Blog Tour: Promise Me This

Promise Me This
Cathy Gohlke
Tyndale, 2012

When I saw this available for review from Tyndale, I was intrigued. I haven't read much historical fiction about the Titanic, but with the anniversary approaching, I decided to give it a go. Promise Me This quickly swept me into the story, and didn't let me go.

I'm going to be very careful with this review, because there is something to be gained from going into this reading without knowing all the details. (Or maybe I just want everyone to experience the 'What on earth?!' feeling I had when I got to a certain part.) The main characters are Annie Hall and Michael Dunnagan. Annie comes from a distinguished and wealthy - though somewhat haunted - London family. Michael is an Irish orphan, fighting for survival on the streets and docks. The link between the two is Owen - Annie's big brother, who takes Michael under his wing, quite literally giving him new life.

Owen sets sail on the Titanic, discovering Michael stowed away a few days into the voyage. Realizing God had some purpose for the boy reappearing in his life this way, Owen begins to teach Michael everything he knows about gardens and plants - preparing him for a new start in America, and adopting him as a brother. But the Titanic has a date with an iceberg, and Owen never makes it to New Jersey, though he makes sure Michael does. And Michael vows to do all he can to bring Annie safely to America too, fulfilling Owen's promises and goals. Annie however, is less inclined to go along with this plan, finding it hard to forgive Michael for living when she is forced to lose so much. So begins a long, painful journey of healing and reconciliation - and the all-powerful force of Love.

Annie and  Michael each struggle with their own demons, eventually learning that the only way forward is to embrace the life they're given and the people who love them. They become friends, then more - and plans are set in place for Annie to join Michael and her aunt in New Jersey. When World War I breaks out, those plans are halted, and a new chapter in Annie and Michael's story begins. Annie's letters stop abruptly one day, and she seems to disappear into thin air. Michael returns to England, then goes on to the front lines in France, to find her. What follows is a story that breaks your heart and makes you smile all at once.

I loved this book, but at least once I was sorely tempted to throw it at the wall and scream. Gohlke does a masterful job of creating characters that I can relate to and cheer for, and then wham!, out of nowhere a story twist comes that - seriously - made me want to shriek. But I kept reading! And man, the reward was worth the momentary frustration. So take heart, readers! Keep reading, and you'll be happy again! I promise you this. It's an emotional read - having not read any Titanic fiction, the scenes surrounding the sinking and aftermath were intense. I am a fan of WWI stories, so was more prepared for that emotional rollercoaster.
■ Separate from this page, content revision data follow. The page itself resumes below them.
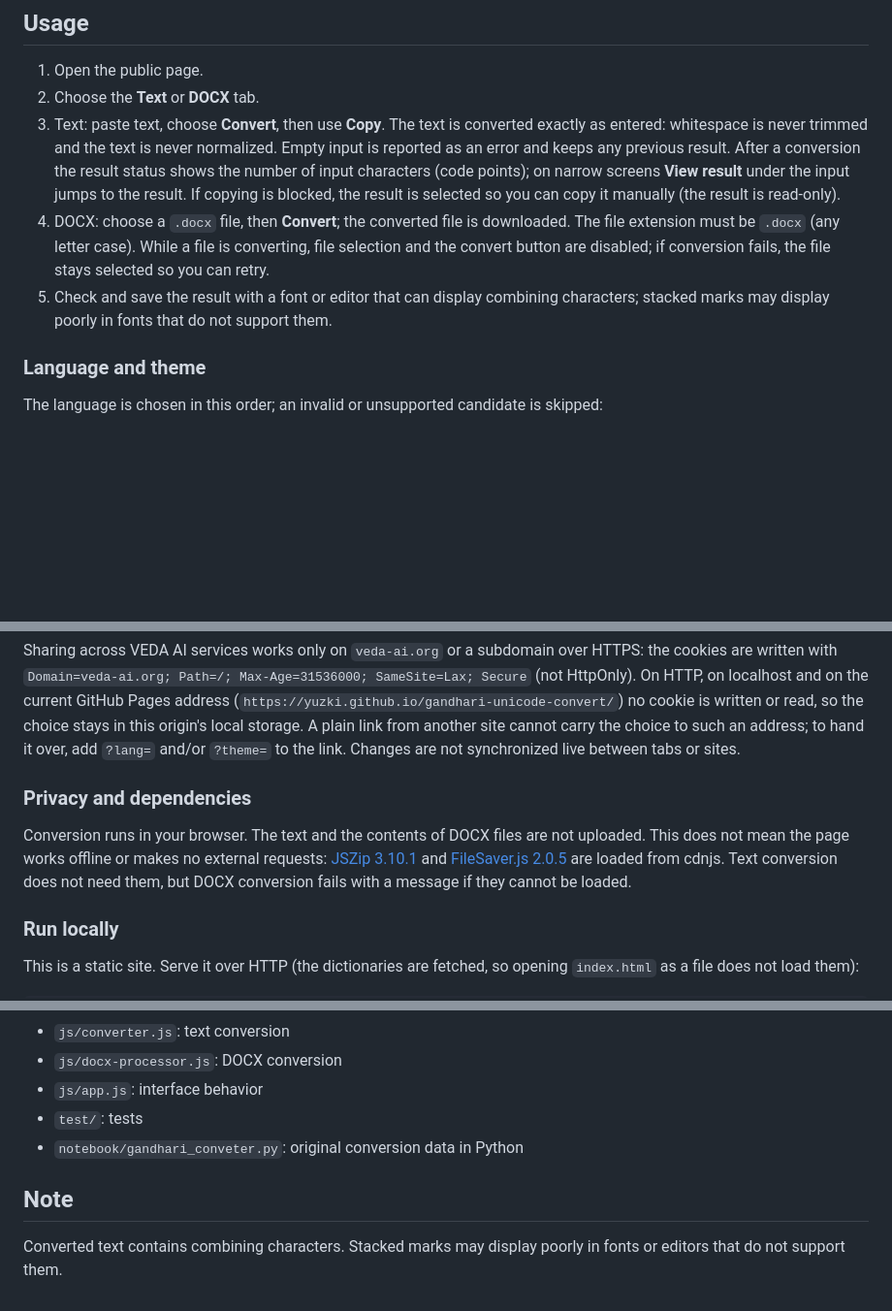
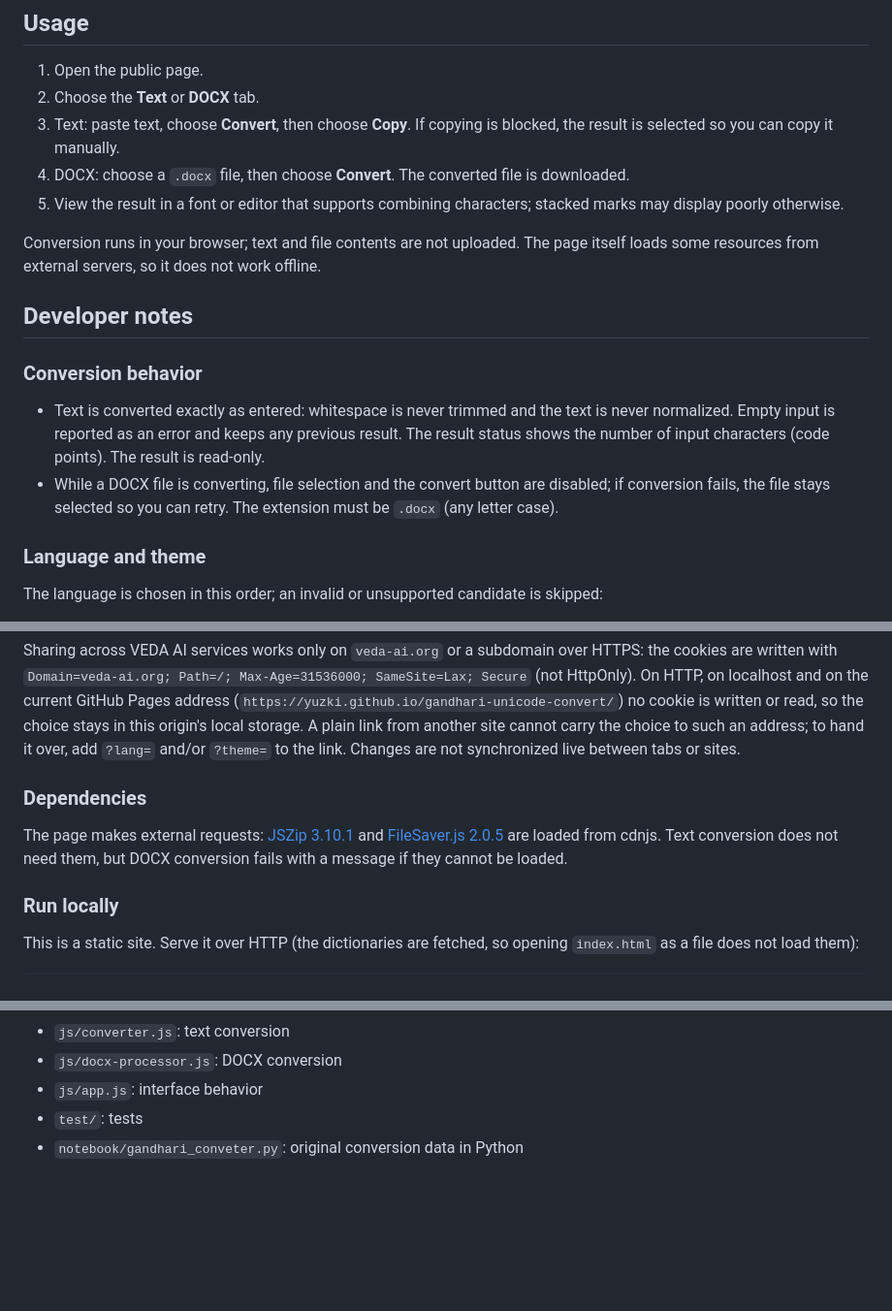
Before and after one commit to Yuzki/gandhari-unicode-convert, a Markdown page: README.md, 3 parts joined by grey strips. Shown at 97% size. Drawn GitHub-style; blank space fills up the shorter version.

Commit message:
docs: separate user guide from developer notes
Co-Authored-By: Claude Sonnet 5.5 <noreply@anthropic.com>

```diff
--- a/README.md
+++ b/README.md
@@ -15,9 +15,18 @@ Public page: <https://yuzki.github.io/gandhari-unicode-convert/>
 
 1. Open the public page.
 2. Choose the **Text** or **DOCX** tab.
-3. Text: paste text, choose **Convert**, then use **Copy**. The text is converted exactly as entered: whitespace is never trimmed and the text is never normalized. Empty input is reported as an error and keeps any previous result. After a conversion the result status shows the number of input characters (code points); on narrow screens **View result** under the input jumps to the result. If copying is blocked, the result is selected so you can copy it manually (the result is read-only).
-4. DOCX: choose a `.docx` file, then **Convert**; the converted file is downloaded. The file extension must be `.docx` (any letter case). While a file is converting, file selection and the convert button are disabled; if conversion fails, the file stays selected so you can retry.
-5. Check and save the result with a font or editor that can display combining characters; stacked marks may display poorly in fonts that do not support them.
+3. Text: paste text, choose **Convert**, then choose **Copy**. If copying is blocked, the result is selected so you can copy it manually.
+4. DOCX: choose a `.docx` file, then choose **Convert**. The converted file is downloaded.
+5. View the result in a font or editor that supports combining characters; stacked marks may display poorly otherwise.
+
+Conversion runs in your browser; text and file contents are not uploaded. The page itself loads some resources from external servers, so it does not work offline.
+
+## Developer notes
+
+### Conversion behavior
+
+- Text is converted exactly as entered: whitespace is never trimmed and the text is never normalized. Empty input is reported as an error and keeps any previous result. The result status shows the number of input characters (code points). The result is read-only.
+- While a DOCX file is converting, file selection and the convert button are disabled; if conversion fails, the file stays selected so you can retry. The extension must be `.docx` (any letter case).
 
 ### Language and theme
 
@@ -35,9 +44,9 @@ Only an explicit choice is saved: the language or theme control, the API, or a v
 
 Sharing across VEDA AI services works only on `veda-ai.org` or a subdomain over HTTPS: the cookies are written with `Domain=veda-ai.org; Path=/; Max-Age=31536000; SameSite=Lax; Secure` (not HttpOnly). On HTTP, on localhost and on the current GitHub Pages address (`https://yuzki.github.io/gandhari-unicode-convert/`) no cookie is written or read, so the choice stays in this origin's local storage. A plain link from another site cannot carry the choice to such an address; to hand it over, add `?lang=` and/or `?theme=` to the link. Changes are not synchronized live between tabs or sites.
 
-### Privacy and dependencies
+### Dependencies
 
-Conversion runs in your browser. The text and the contents of DOCX files are not uploaded. This does not mean the page works offline or makes no external requests: [JSZip 3.10.1](https://cdnjs.com/libraries/jszip/3.10.1) and [FileSaver.js 2.0.5](https://cdnjs.com/libraries/FileSaver.js/2.0.5) are loaded from cdnjs. Text conversion does not need them, but DOCX conversion fails with a message if they cannot be loaded.
+The page makes external requests: [JSZip 3.10.1](https://cdnjs.com/libraries/jszip/3.10.1) and [FileSaver.js 2.0.5](https://cdnjs.com/libraries/FileSaver.js/2.0.5) are loaded from cdnjs. Text conversion does not need them, but DOCX conversion fails with a message if they cannot be loaded.
 
 ### Run locally
 
@@ -81,7 +90,3 @@ The footer "Report a problem" link opens the shared `veda-ai-feedback` issue for
 - `js/app.js`: interface behavior
 - `test/`: tests
 - `notebook/gandhari_conveter.py`: original conversion data in Python
-
-## Note
-
-Converted text contains combining characters. Stacked marks may display poorly in fonts or editors that do not support them.
```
Promise Me This is a exceptional piece of historical fiction I think: it has the historical details to make it feel real, but it's not overly 'historical' - there is a lot of emphasis placed on the characters, on Annie and Michael, but also the secondary/supporting cast. It's like visiting with people from the past, and experiencing their experiences. On the whole, very glad I read it.

Book provided by publisher for review.

For more information about Promise Me This, check out:
Cathy's site  http://www.cathygohlke.com
Tyndale Tyndale.com
The full blog tour schedule


  1. Thank you, Rebecca, for your excellent review of PROMISE ME THIS. I smiled, and nearly wept, then smiled again at your description of your roller coaster ride through the story. Life, and books, are sometimes like that. I'm so glad you made the journey and shared it with your readers.

    1. Life certainly is an up-and-down ride :o)
      I thoroughly enjoyed the read, and was happy to be a part of the tour!

  2. Can't wait to read this one- it's on my list!

  3. Promise Me This was very well-researched and well-written. One thing I thought was really neat was that the author, Cathy Gohlke, had actually found the name "Owen Allum" on a copy of the ship's manifest, and researched his history. From this she developed the character of Owen Allen, who, even though he has only a short time in this book, is a central character because of how his life intertwined with Annie's and Michael's. Cathy also has a real gift for creating believable locations, as well as characters. From the lavish interior of Titanic to the grim ocean waters where she sank; from the city streets of England to the battlefields of France; from the Irish slums to the peace of small-town New Jersey, every setting felt real. I found myself caring about the characters and what happened to them. I was sad when Owen died. I really wanted to do away with Aunt Eleanor. :) I cheered for Michael in his dogged determination to keep his promises to Owen, and to find Annie. And I especially loved the theme of self-sacrifice and "greater love hath no man than this . . . " that ran through the book.